The iTraxx MSCI ESG Screened Europe Index excludes the single-name CDS of firms that make their money from “vice” activities — such as alcohol, tobacco and thermal coal — and those that fall short of international norms on issues such as climate change, biodiversity and land use. Data vendor and index provider MSCI polices the screening process.
This is no green index, though. Environmental considerations make up only part of MSCI’s exclusion criteria, and the names kept in aren’t necessarily those with top climate credentials. Of the 81 names included in the index, just over half are TCFD supporters, and 22 have CDP climate grades of B- or worse.
So, how come an ESG-based CDS product got off the starting line before a climate-friendly one? Markit gives away the game somewhat in the launch statement:
“2019 … saw record inflows into ETFs [exchange-traded funds] and index funds with ESG mandates with AUM exceeding $220 billion as of March 2020. Even in the face of the current pandemic, sustainable funds saw inflows of $14.8 billion in the first quarter of 2020.
Following these developments in the ESG space, there has been significant interest from market participants for a CDS index which would allow investors to gain exposure to (or hedge) ESG screened European corporate credit risk.”
In short, the mania for ESG investments is what’s behind this innovation. It’s likely the new index will win fans among structured product shops, which could use derivatives linked to the index to underpin ESG-friendly credit-linked notes, to be sold to institutions and high-net-worth individuals.
Now Markit has opened the door to CDS index variants, it can’t be too long before a green iteration makes an appearance.
Building the products is not enough on its own, of course. Sponsors will need to nurture an investor base and convince institutions that a green variant offers a decent substitute to traditional indexes.
Still, if they took off, such products could help make business that little bit harder for unrepentant fossil fuel firms, and a tad easier for their climate-friendly competitors.
Thanks for reading! Why not share this post with your colleagues?
Please send questions, feedback and more to firstname.lastname@example.org

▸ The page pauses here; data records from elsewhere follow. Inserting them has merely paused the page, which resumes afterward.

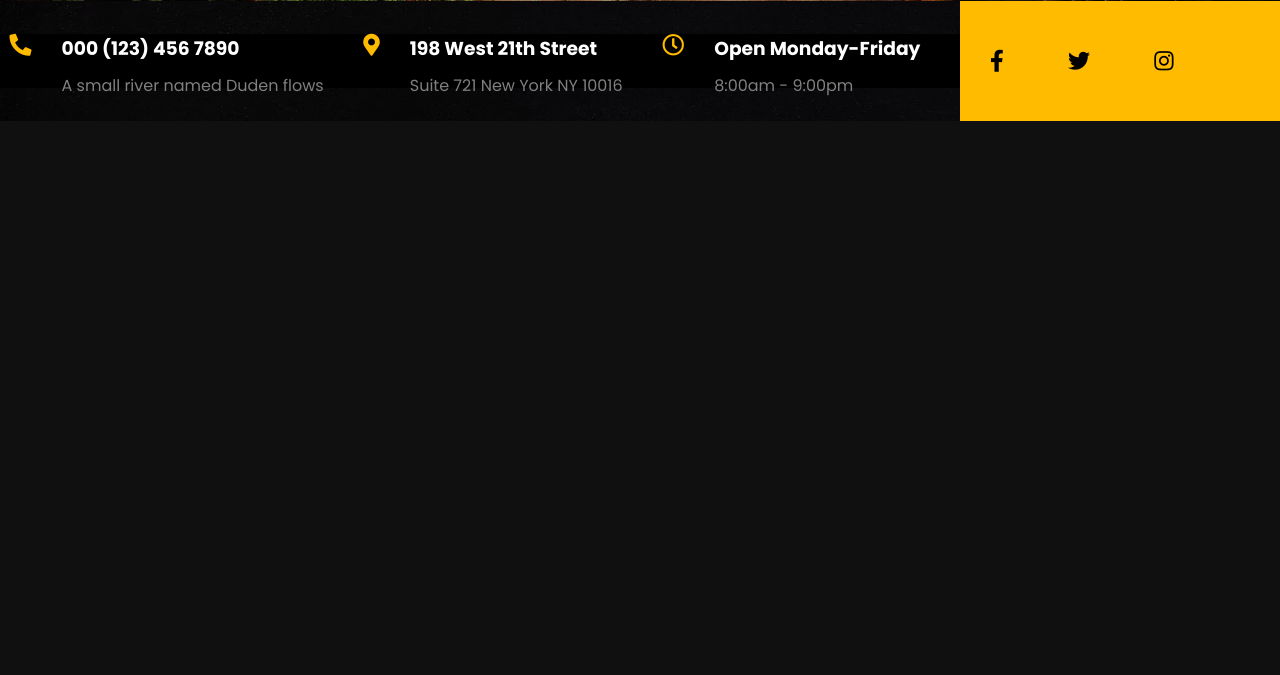
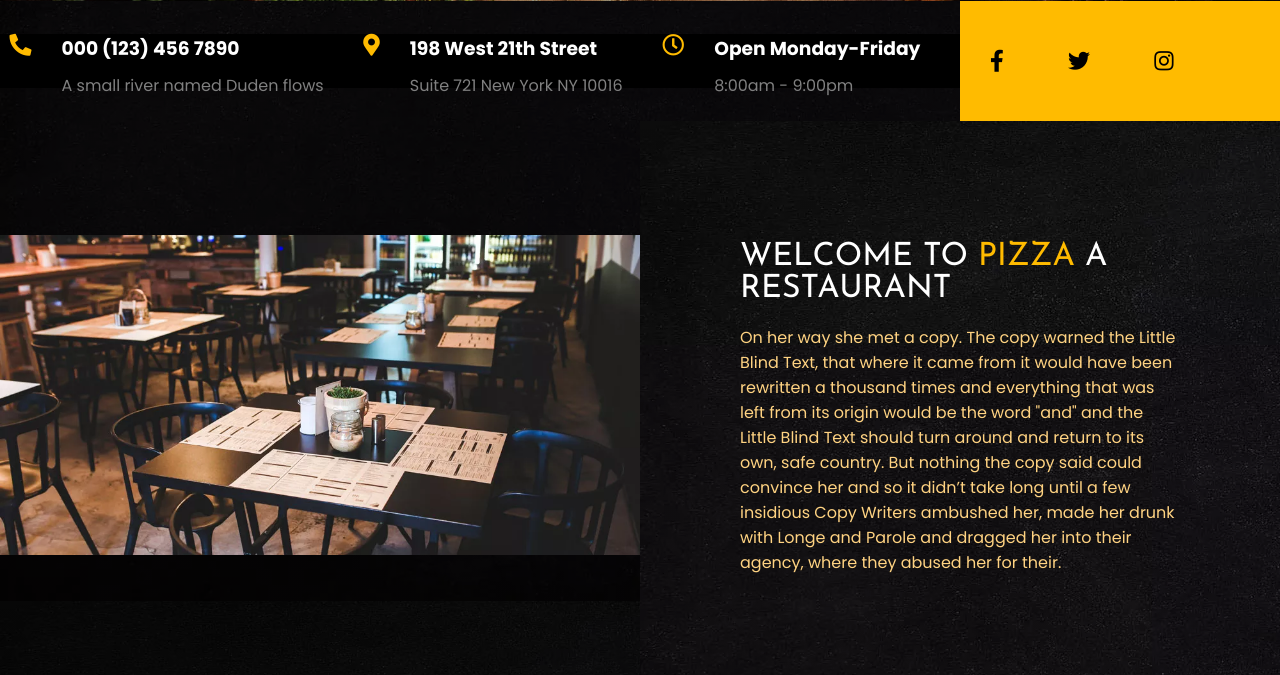
Before and after one commit to ScreenTechnicals/EcomWebsite, a Django app: page / in a window 1280 px wide. Shown: the part 679-1354 px from the top of the page. Before the commit the page ends 800 px from the top, so only its background shows below. Run offline with Django 3.2, Linux system fonts and the light colour scheme; some web fonts are replaced.

Commit message:
Second commit

```diff
--- a/templates/Home/index.html
+++ b/templates/Home/index.html
@@ -52,4 +52,13 @@
         </div>
     </div>
 </section>
+<section id="section__three">
+    <div class="left__image">
+        <img src="{% static 'images/bg3.webp' %}" alt="">
+    </div>
+    <div class="right__text">
+        <h1>WELCOME TO <span>PIZZA</span> A RESTAURANT</h1>
+        <p>On her way she met a copy. The copy warned the Little Blind Text, that where it came from it would have been rewritten a thousand times and everything that was left from its origin would be the word "and" and the Little Blind Text should turn around and return to its own, safe country. But nothing the copy said could convince her and so it didn’t take long until a few insidious Copy Writers ambushed her, made her drunk with Longe and Parole and dragged her into their agency, where they abused her for their.</p>
+    </div>
+</section>
 {% endblock body %}
--- a/templates/base.html
+++ b/templates/base.html
@@ -39,6 +39,7 @@
             position: fixed;
             top: 0;
             left: 0;
+            z-index: 9999;
         }
         .header #logo a img{
             width: 120px;
@@ -162,6 +163,44 @@
             font-size: 22px;
             color: #000;
         }
+        #section__three{
+            width: 100%;
+            min-height: 40vh;
+            display: flex;
+            justify-content: space-evenly;
+            align-items: center;
+            color: #fff;
+        }
+        #section__three .left__image{
+            width: 50%;
+        }
+        #section__three .left__image img{
+            height: 40vh;
+            width: 100%;
+            object-fit: cover;
+            object-position: center;
+        }
+        #section__three .right__text{
+            width: 50%;
+            padding: 100px;
+        }
+        #section__three .right__text h1{
+            margin: 20px 0;
+            font-family: 'Josefin Sans';
+            font-size: 32px;
+            font-weight: 400;
+        }
+        #section__three .right__text h1 span{
+            color: rgb(255, 187, 0);
+            font-family: 'Josefin Sans';
+            font-weight: 400;
+        }
+        #section__three .right__text p{
+            color: rgb(255, 211, 130);
+        }
+        #section__three .right__text{
+            background: linear-gradient(rgba(0,0,0,0.3), rgba(0,0,0,0.3)), url('./static/images/bg.webp');
+        }
     </style>
 </head>
 <body>
```
Also changed, not shown: Home/urls.py (line endings or trailing spaces), static/images/bg3.webp (added).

You can catch climate risk management updates daily on LinkedIn
The views and opinions expressed in this article are those of the author alone
All images under free media license through Canva